Q: Since you, Dirk Cussler, preceded your dad’s creation of the fictional Dirk back in the late ’60s, it’s only fitting that you’re now giving Dirk 2 his marching orders. Was there ever a development in a Dirk Pitt novel from the years before you became involved in the writing that gave you pause?

DC: Your question touches on what may be Clive’s most controversial ending. In VALHALLA RISING, Pitt is confronted for the first time by the appearance of his twin grown children, Summer and Dirk Jr. Some fans refer to their emergence as a literary immaculate conception, as Pitt only had a brief contact with their mother in his first novel, PACIFIC VORTEX. Their entrance obviously created a new family dynamic in the series. I can't say if I would have done the same, but there is no question it has created a new trajectory for all the subsequent books in the series.

Q: Before you began writing fiction yourself, which novelists did you used to read for enjoyment? Do you have an all-time favorite?

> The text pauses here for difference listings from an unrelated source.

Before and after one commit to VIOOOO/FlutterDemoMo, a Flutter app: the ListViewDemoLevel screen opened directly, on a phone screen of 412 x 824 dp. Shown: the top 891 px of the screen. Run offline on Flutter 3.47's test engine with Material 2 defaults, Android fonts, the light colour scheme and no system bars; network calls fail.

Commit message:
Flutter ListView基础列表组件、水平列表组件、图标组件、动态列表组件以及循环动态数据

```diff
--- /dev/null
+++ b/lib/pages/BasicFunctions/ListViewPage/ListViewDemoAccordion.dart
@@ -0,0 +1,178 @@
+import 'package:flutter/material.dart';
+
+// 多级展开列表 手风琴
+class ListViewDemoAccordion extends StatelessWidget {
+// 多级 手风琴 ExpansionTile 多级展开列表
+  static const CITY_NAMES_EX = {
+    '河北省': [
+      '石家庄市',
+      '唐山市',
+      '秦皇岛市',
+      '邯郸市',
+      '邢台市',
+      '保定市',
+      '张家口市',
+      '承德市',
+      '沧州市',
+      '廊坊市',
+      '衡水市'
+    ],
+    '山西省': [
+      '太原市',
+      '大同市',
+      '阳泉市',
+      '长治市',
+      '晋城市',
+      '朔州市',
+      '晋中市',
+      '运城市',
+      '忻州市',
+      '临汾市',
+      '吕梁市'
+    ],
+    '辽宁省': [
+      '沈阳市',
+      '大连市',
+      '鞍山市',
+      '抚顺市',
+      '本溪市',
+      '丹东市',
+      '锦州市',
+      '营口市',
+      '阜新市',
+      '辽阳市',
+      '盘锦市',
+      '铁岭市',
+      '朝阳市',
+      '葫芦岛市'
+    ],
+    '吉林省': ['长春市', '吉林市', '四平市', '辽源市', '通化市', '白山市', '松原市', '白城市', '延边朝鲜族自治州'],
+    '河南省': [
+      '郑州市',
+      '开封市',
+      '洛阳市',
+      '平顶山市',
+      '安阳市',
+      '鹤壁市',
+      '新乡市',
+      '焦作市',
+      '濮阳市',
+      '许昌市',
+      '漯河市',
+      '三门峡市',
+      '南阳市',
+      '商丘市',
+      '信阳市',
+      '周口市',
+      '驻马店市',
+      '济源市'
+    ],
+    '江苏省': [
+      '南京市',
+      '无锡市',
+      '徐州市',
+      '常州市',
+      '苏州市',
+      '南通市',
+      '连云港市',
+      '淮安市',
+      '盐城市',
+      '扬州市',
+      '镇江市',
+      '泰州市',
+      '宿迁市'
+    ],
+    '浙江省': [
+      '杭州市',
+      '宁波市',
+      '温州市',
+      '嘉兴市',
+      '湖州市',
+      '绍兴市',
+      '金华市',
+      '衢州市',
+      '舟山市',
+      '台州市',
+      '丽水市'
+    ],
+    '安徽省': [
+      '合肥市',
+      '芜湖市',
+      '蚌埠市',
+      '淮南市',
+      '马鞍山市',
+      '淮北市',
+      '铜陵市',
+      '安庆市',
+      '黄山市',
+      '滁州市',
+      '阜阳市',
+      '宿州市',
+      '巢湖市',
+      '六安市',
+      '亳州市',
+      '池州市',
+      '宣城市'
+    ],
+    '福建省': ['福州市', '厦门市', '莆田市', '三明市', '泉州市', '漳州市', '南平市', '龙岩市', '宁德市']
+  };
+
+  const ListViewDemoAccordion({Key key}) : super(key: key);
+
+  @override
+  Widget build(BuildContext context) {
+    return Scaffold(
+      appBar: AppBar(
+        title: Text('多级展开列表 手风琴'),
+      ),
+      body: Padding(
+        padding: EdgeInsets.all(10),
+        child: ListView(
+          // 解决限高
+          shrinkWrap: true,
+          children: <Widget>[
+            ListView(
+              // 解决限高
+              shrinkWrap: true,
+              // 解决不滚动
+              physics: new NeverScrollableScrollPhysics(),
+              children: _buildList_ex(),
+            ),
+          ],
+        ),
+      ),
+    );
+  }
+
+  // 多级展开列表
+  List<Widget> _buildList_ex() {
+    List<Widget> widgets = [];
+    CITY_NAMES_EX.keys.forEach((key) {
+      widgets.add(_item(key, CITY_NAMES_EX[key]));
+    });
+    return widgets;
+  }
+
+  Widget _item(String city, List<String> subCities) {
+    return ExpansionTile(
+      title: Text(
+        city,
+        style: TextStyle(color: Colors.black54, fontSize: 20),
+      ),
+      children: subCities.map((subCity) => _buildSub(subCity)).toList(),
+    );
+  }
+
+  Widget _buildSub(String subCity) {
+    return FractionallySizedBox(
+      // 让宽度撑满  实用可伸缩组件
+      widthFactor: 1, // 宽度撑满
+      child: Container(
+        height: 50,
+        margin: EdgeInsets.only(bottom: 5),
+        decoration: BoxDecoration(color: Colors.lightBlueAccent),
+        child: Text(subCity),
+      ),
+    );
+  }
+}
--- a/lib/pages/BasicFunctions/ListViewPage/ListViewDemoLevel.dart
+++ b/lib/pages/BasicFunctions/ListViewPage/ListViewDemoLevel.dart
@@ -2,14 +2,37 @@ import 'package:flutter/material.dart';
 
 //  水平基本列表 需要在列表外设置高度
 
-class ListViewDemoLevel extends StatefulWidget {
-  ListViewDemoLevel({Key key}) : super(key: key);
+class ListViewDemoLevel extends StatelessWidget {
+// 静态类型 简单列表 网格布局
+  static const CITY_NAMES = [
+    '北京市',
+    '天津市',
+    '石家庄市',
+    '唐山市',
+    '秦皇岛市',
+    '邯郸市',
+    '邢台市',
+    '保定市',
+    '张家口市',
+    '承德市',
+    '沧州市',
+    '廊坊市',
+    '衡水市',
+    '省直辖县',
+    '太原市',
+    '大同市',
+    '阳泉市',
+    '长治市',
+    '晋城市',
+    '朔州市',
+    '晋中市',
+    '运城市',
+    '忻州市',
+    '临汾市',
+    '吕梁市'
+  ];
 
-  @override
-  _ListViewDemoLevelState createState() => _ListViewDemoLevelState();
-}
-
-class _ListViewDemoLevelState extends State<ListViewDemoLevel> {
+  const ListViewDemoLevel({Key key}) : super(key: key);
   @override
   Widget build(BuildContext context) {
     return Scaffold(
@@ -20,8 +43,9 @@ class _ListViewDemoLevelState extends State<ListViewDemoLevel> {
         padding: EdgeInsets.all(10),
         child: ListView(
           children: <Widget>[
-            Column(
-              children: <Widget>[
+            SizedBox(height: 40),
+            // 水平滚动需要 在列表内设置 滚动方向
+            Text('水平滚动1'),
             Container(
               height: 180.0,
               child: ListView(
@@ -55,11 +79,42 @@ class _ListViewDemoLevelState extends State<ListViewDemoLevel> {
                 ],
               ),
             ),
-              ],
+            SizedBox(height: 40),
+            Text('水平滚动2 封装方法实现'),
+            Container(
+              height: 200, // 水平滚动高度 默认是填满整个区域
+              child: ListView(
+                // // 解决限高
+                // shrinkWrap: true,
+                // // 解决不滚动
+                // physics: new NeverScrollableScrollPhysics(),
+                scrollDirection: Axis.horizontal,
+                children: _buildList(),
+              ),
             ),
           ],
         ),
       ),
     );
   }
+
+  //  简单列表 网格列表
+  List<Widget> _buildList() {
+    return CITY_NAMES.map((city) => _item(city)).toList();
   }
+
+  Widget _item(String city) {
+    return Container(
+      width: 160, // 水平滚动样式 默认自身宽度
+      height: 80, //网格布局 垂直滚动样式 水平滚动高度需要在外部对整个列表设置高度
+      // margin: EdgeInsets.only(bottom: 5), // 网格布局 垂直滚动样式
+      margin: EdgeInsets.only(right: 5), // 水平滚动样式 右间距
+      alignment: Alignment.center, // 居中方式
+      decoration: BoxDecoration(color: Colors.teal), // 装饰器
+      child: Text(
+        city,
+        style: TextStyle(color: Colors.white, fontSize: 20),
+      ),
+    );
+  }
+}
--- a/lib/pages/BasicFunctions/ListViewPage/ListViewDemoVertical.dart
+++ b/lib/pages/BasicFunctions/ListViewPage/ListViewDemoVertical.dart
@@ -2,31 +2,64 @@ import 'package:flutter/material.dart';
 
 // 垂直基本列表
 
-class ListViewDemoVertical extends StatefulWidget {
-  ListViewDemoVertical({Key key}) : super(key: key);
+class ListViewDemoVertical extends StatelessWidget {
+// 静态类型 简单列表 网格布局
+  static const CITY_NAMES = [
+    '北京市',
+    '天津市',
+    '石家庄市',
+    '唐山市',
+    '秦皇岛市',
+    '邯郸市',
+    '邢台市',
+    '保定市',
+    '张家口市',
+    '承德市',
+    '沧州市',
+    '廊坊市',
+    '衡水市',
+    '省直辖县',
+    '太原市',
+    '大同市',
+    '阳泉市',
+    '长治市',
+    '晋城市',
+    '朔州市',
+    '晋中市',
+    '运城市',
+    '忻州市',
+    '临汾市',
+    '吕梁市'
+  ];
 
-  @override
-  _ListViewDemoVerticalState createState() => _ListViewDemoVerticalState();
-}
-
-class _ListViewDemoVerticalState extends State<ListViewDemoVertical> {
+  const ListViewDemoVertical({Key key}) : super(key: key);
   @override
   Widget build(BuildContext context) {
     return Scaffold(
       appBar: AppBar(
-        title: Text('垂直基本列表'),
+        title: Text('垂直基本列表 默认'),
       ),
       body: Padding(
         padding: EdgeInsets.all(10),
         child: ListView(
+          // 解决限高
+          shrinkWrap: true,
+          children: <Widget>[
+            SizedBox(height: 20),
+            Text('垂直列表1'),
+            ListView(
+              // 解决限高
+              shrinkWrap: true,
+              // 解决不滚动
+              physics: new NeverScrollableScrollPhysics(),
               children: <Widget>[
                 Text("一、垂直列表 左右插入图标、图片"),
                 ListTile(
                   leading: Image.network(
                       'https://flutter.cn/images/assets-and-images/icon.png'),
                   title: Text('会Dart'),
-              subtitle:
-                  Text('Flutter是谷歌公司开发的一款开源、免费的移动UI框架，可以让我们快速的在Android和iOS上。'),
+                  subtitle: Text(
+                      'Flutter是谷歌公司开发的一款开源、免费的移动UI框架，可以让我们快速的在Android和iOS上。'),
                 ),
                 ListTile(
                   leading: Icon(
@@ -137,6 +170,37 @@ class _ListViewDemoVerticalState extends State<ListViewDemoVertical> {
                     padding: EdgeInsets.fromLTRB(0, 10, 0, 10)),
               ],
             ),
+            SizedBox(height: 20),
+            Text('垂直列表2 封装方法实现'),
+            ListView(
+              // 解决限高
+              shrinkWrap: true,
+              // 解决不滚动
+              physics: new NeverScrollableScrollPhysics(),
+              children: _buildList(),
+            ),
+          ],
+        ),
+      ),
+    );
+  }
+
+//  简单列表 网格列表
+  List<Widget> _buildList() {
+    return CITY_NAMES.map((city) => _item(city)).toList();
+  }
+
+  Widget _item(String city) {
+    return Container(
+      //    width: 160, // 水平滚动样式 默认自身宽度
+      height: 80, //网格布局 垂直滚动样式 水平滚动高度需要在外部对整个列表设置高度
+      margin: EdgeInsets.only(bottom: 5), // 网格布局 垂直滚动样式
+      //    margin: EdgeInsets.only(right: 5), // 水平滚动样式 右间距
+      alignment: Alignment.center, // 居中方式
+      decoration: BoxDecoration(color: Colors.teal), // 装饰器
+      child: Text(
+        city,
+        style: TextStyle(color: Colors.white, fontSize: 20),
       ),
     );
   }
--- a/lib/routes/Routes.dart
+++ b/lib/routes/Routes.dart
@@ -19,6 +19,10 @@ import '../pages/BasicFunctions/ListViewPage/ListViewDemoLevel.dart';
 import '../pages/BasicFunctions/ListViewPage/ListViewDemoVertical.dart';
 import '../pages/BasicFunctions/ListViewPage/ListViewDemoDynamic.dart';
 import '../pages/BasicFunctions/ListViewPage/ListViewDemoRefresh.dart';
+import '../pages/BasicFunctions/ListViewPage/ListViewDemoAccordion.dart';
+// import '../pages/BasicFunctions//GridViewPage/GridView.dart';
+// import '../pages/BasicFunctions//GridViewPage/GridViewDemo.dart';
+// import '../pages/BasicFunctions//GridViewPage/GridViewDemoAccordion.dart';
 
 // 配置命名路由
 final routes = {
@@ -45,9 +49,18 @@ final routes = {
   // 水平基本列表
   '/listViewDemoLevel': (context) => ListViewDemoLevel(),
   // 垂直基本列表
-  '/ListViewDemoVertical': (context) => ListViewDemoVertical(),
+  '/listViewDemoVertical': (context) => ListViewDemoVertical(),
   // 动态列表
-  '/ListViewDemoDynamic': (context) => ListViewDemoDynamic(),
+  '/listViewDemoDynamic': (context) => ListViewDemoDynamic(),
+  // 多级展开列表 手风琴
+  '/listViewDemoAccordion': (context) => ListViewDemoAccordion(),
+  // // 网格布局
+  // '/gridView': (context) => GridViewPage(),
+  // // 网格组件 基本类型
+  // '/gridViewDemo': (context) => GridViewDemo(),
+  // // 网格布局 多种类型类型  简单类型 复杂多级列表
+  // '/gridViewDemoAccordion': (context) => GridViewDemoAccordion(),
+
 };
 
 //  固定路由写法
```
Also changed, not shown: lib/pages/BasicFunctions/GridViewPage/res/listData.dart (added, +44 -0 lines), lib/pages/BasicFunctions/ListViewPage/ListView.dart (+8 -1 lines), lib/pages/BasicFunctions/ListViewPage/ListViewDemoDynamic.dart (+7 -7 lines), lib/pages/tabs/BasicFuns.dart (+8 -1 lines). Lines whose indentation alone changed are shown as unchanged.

DC: I loved the Travis McGee novels by John D. MacDonald when I was young. Tom Robbins, Donald Hamilton and Larry McMurtry were some other early favorites. If I had to pick one favorite author, though, it would probably be Alistair MacLean. He was a big influence on my father, and for good reason. He had a great sense of intrigue, and was maybe the first adventure writer to place many of his stories around the sea. I still go back and reread some of his early thrillers, and I think they hold up quite well.

Q: For many years, the Dirk Pitt series was the only one that Clive used to write. Then, around 20 years ago, the NUMA series with Kurt Austin appeared. Three additional series debuted over the following years. If you ever had the time (ha!), which of the other four Cussler series might you have a hankering to write, if only temporarily?

DC: Dirk Pitt does keep my plate full, but if I ventured into another series, it would definitely be the Isaac Bell books. I love the early-20th-century era in which the books take place. They require a great deal of historical research, which is part of the writing process that I love. And wouldn't it be nice to write about adventure characters not tethered to cell phones, computers and GPS tracking devices?

Q: Your dad was famously dissatisfied with the efforts of Hollywood to adapt his Pitt novels, in the form of the films Raise the Titanic and Sahara. But if a top director came calling one day, surrounded by prime talent, would you ever consider letting Dirk Pitt appear in another film or HBO-style miniseries?

DC: I think we'd all like to see the Dirk Pitt adventures on film. The trick is developing them in a quality manner that doesn't diminish the characters or the books. My father was right to be disappointed in the earlier film attempts, and that only raises the bar higher for future efforts. I'm hopeful we'll get there some day, but for now, I'm focused on making the books as entertaining as they can be.